And I love dahlias. They are undiluted fun. The deep, dark ones are velvety and voluptuous like the inside of a bordello, and the bright, garish pinks, yellows and oranges have the 1950s sumptuous joyfulness of Monroe or Bardot. They come as tight, minimal pompons of flower or clumsy starbursts of petal. They can be childishly simple or mathematically complex. They are busy plants, giving out more energy than almost any other.
Beautifully written, don't you think?
So this is a tribute to those Monroe and Bardot-like dahlias cultivated by a charming man who cut us a bunch and donated a generous-sized butternut squash (which was devilishly hard to carry home with a wriggling, screaming toddler).
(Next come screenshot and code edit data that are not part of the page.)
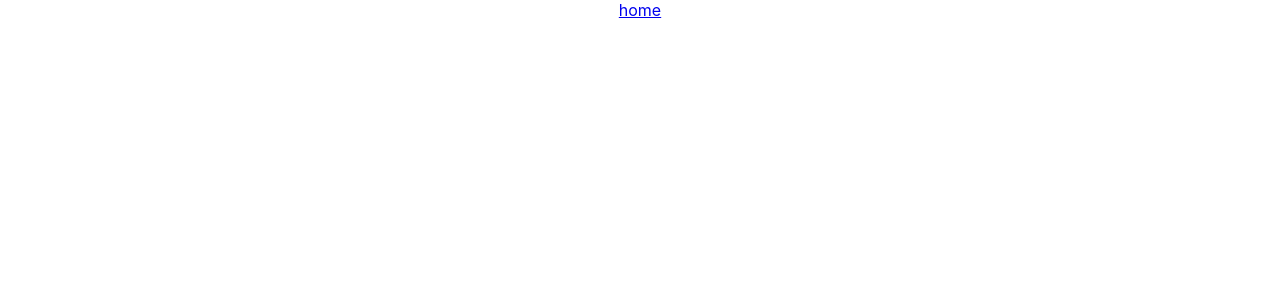
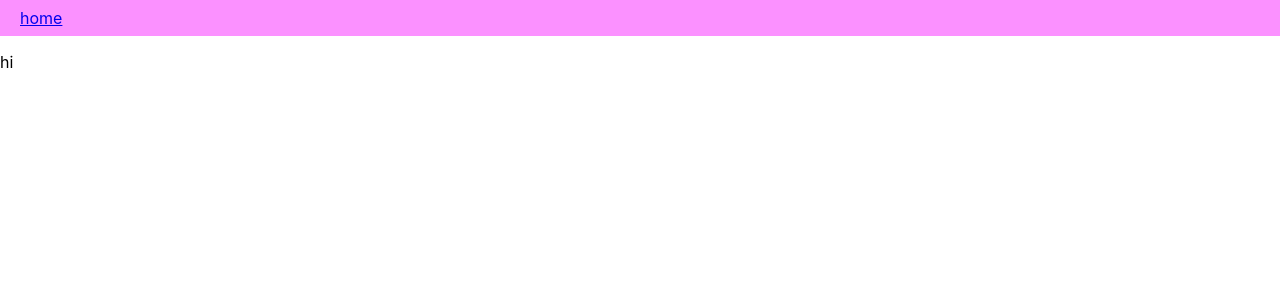
Before and after one commit to brantae/project_4_studio, a React (Create React App) app in the folder client/: page / in a window 1280 px wide. Shown: the top 300 px of the page. Built offline with nearby package versions, Linux system fonts and the light colour scheme.

Commit message:
updated webpacks and seeds + added error route

```diff
--- a/client/src/App.css
+++ /dev/null
@@ -1,38 +0,0 @@
-.App {
-  text-align: center;
-}
-
-.App-logo {
-  height: 40vmin;
-  pointer-events: none;
-}
-
-@media (prefers-reduced-motion: no-preference) {
-  .App-logo {
-    animation: App-logo-spin infinite 20s linear;
-  }
-}
-
-.App-header {
-  background-color: #282c34;
-  min-height: 100vh;
-  display: flex;
-  flex-direction: column;
-  align-items: center;
-  justify-content: center;
-  font-size: calc(10px + 2vmin);
-  color: white;
-}
-
-.App-link {
-  color: #61dafb;
-}
-
-@keyframes App-logo-spin {
-  from {
-    transform: rotate(0deg);
-  }
-  to {
-    transform: rotate(360deg);
-  }
-}
--- a/client/src/App.js
+++ b/client/src/App.js
@@ -1,18 +1,24 @@
 
-import './App.css';
 
 import React from 'react'
 import { BrowserRouter as Router, Routes, Route } from 'react-router-dom'
 import NavBar from './NavBar';
+import LogIn from './LogIn';
+import Error from "./Error";
 
 function App() {
+
+  require('react-dom');
+window.React2 = require('react');
+console.log(window.React1 === window.React2);
 
   return (
     <div className="App">
       <Router>
         <NavBar />
         <Routes>
-          <Route exact path="/" />
+          <Route exact path="/" element = {<LogIn />} />
+          <Route path="/*" element={<Error />}/>
         </Routes>
       </Router>
     </div>
--- /dev/null
+++ b/client/src/Error.js
@@ -0,0 +1,12 @@
+import React from "react";
+
+function Error() {
+
+    return (
+
+    <h1>Error: Page Not Found</h1>
+
+    );
+}
+
+export default Error
--- /dev/null
+++ b/client/src/LogIn.js
@@ -0,0 +1,13 @@
+import React from "react";
+
+function LogIn() {
+
+    return (
+    <div>
+        <p> hi </p>
+    </div>
+
+    )
+}
+
+export default LogIn;
--- a/client/src/index.css
+++ b/client/src/index.css
@@ -11,3 +11,11 @@ code {
   font-family: source-code-pro, Menlo, Monaco, Consolas, 'Courier New',
     monospace;
 }
+
+nav {
+  display: flex;
+  background: hwb(298 57% 0%);
+  padding: 8px 20px;
+  position: sticky;
+  top: 0
+}
```
Also changed, not shown: package.json (+52 -3 lines), 2 other files (tests, documents, lock files or other folders).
If all dahlia growers are as kind and cheery as this gentleman then I say three cheers for dahlias!
As an end-note to this VERY lengthy post I would also like to recommend a wonderful book I have just finished; Barbara Trapido's "Sex and Stravinsky". It is a superb concoction of fairytale and opera written in a brisk and substantial style. Whilst Stravinsky features as a leitmotiv there is virtually no sex to be found so I suppose the title was chosen mostly for its alliteration. I found the style and the storyline whisked me along at almost breakneck speed from Oxford to South Africa. Give it a try if you do not know it already?
I was also delighted to discover that my giveaway gifts found a loving, enthusiastic artist's home . Go see for yourselves as Vanessa has just had these STUNNINGLY beautiful cards of her work printed. I also discovered from her photographs that, by a strange quirk of magic, she has chosen the very same yarn for her Never Not Knitting pattern as I am knitting up right now for another (simpler) Never Not Knitting pattern.
Love to you all and have a peaceful happy week with plenty of time for reading and creating.